Wellesley Centers for Women Program, Open Circle, Implemented in 23 Boston Schools

December 11, 2013

In classrooms throughout the City of Boston this year, students are devoting time to Open Circle, a social and emotional learning program for students in kindergarten through fifth grade a program designed by the Wellesley Centers for Women. The program helps students build the skills they need to recognize and successfully manage their emotions, develop positive relationships, make responsible decisions, and constructively handle challenging situations.

Boston.com recently reported on one classroom scene, from a third grade classroom at the Tobin K-8 School in Roxbury.
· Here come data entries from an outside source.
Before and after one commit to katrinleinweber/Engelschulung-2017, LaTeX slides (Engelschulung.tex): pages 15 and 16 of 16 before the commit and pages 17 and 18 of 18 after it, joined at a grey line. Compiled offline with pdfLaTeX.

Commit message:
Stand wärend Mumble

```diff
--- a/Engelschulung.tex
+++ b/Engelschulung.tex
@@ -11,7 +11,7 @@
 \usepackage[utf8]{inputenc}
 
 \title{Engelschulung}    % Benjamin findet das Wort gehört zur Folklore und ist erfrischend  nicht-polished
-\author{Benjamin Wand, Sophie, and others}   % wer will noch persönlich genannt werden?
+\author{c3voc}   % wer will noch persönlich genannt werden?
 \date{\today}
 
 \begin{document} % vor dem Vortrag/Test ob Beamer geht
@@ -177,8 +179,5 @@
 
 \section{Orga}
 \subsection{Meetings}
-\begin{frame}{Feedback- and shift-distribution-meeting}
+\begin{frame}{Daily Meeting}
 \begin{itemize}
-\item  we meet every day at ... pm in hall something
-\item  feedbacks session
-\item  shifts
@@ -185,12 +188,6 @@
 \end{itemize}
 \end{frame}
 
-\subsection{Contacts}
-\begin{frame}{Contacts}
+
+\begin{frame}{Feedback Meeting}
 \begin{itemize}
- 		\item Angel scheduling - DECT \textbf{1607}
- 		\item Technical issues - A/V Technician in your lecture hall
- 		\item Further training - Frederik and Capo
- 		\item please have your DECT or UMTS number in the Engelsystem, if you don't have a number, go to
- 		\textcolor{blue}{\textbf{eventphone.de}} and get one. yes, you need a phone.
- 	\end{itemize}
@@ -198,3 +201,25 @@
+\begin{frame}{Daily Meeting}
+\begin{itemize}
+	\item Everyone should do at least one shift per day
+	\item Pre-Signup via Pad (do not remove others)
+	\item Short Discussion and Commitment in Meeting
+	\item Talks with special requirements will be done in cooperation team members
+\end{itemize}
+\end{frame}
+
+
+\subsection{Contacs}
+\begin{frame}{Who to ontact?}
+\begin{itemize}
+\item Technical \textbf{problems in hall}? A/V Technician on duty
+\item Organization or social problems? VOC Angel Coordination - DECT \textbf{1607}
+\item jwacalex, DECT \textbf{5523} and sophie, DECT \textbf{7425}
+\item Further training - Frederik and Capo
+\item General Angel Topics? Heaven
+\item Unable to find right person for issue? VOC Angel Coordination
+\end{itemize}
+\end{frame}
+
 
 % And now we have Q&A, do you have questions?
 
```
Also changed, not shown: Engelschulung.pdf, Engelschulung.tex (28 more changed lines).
Tobin is one of nearly two-dozen Boston public schools that adopted the Open Circle program last year following the announcement of a $1 million grant to the Boston Public Health Commission by Partners HealthCare and its founding hospitals Brigham and Women’s and Massachusetts General Hospital.

In participating schools, teachers hold 15- to 20-minute Open Circle Meetings twice a week that include a range of activities, such as group discussions, role-playing, storytelling, and community-building activities. The accessible lessons allow teachers and students to bring in their own voices to address conflicts or talk about difficult subjects such as peer exclusion, teasing, or bullying. In each gathering, one chair remains empty, symbolizing that there is always room for another person or voice in the circle.
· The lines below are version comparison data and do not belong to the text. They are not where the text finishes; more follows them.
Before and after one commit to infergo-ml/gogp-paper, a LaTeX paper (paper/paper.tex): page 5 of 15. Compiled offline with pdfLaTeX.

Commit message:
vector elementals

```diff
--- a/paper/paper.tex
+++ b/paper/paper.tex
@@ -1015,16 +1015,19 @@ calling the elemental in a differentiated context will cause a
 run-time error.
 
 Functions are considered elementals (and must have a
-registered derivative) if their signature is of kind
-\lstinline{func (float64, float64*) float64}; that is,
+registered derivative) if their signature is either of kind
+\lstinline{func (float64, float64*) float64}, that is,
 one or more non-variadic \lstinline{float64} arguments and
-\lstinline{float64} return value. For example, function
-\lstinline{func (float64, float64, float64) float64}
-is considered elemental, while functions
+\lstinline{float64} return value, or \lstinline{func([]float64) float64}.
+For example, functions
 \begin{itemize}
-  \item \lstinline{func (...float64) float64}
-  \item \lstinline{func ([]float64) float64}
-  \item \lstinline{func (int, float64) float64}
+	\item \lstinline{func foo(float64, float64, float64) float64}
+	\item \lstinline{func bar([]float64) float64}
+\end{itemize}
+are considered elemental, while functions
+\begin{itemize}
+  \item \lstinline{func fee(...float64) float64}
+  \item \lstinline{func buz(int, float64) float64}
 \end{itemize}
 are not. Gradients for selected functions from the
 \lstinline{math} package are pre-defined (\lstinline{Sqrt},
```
“Success depends as much on students’ social and emotional development as on their cognitive abilities, and Open Circle can help improve these outcomes by providing teachers with evidence-based tools and techniques,” said Nova Biro, co-director of Open Circle at the Wellesley Centers for Women.

Research has shown that Open Circle increases students' demonstration of pro-social skills, decreases violence and other problem behaviors. Biro told the Globe that the Boston Public Health Commission views social-emotional learning as integral to long-term violence prevention in the city. “By teaching children social-emotional skills and fostering safe learning communities, Open Circle gives children the tools to manage their emotions and productively work through conflict,” she said.

Open Circle is celebrating its 25th year. The program was launched in 1987 as a pilot designed to improve the social skills of students in six schools in Framingham. It has since been adopted by more than 300 schools in over 100 communities across the country, reaching more than two million students and 13,000 educators.

The program is planning for continued growth in Boston and other large school districts with support from a $220,000 growth and scaling grant from NoVo Foundation. Plans include development of an updated train-the-trainer program, leveraging technology to increase accessibility of training and coaching, further incorporating mindfulness practices for educators and students, and bringing Open Circle to pre-Kindergarten and Grades 6 through 8.